**Work order:**
From the first line to the last, print the records exactly.

**Provided data:**
★ ★ ★ ★ ★ ★ ★

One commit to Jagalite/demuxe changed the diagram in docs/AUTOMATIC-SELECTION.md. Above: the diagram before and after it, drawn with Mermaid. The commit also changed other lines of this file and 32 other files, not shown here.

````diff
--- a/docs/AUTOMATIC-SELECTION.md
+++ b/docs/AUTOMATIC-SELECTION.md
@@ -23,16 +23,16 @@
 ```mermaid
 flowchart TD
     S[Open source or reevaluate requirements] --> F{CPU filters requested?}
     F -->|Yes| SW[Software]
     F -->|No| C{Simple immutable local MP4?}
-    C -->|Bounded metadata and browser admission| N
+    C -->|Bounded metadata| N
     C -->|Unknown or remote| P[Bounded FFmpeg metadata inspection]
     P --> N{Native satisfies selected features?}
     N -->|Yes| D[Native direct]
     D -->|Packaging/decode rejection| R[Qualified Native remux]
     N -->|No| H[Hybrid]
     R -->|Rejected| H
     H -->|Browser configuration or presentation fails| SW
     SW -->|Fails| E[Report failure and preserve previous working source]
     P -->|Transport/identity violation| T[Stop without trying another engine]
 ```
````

★ ★ ★ ★ ★ ★ ★

**Exercise result:**
One commit to Jagalite/demuxe changed the diagram in docs/AUTOMATIC-SELECTION.md. Above: the diagram before and after it, drawn with Mermaid. The commit also changed other lines of this file and 32 other files, not shown here.

````diff
--- a/docs/AUTOMATIC-SELECTION.md
+++ b/docs/AUTOMATIC-SELECTION.md
@@ -23,16 +23,16 @@
 ```mermaid
 flowchart TD
     S[Open source or reevaluate requirements] --> F{CPU filters requested?}
     F -->|Yes| SW[Software]
     F -->|No| C{Simple immutable local MP4?}
-    C -->|Bounded metadata and browser admission| N
+    C -->|Bounded metadata| N
     C -->|Unknown or remote| P[Bounded FFmpeg metadata inspection]
     P --> N{Native satisfies selected features?}
     N -->|Yes| D[Native direct]
     D -->|Packaging/decode rejection| R[Qualified Native remux]
     N -->|No| H[Hybrid]
     R -->|Rejected| H
     H -->|Browser configuration or presentation fails| SW
     SW -->|Fails| E[Report failure and preserve previous working source]
     P -->|Transport/identity violation| T[Stop without trying another engine]
 ```
````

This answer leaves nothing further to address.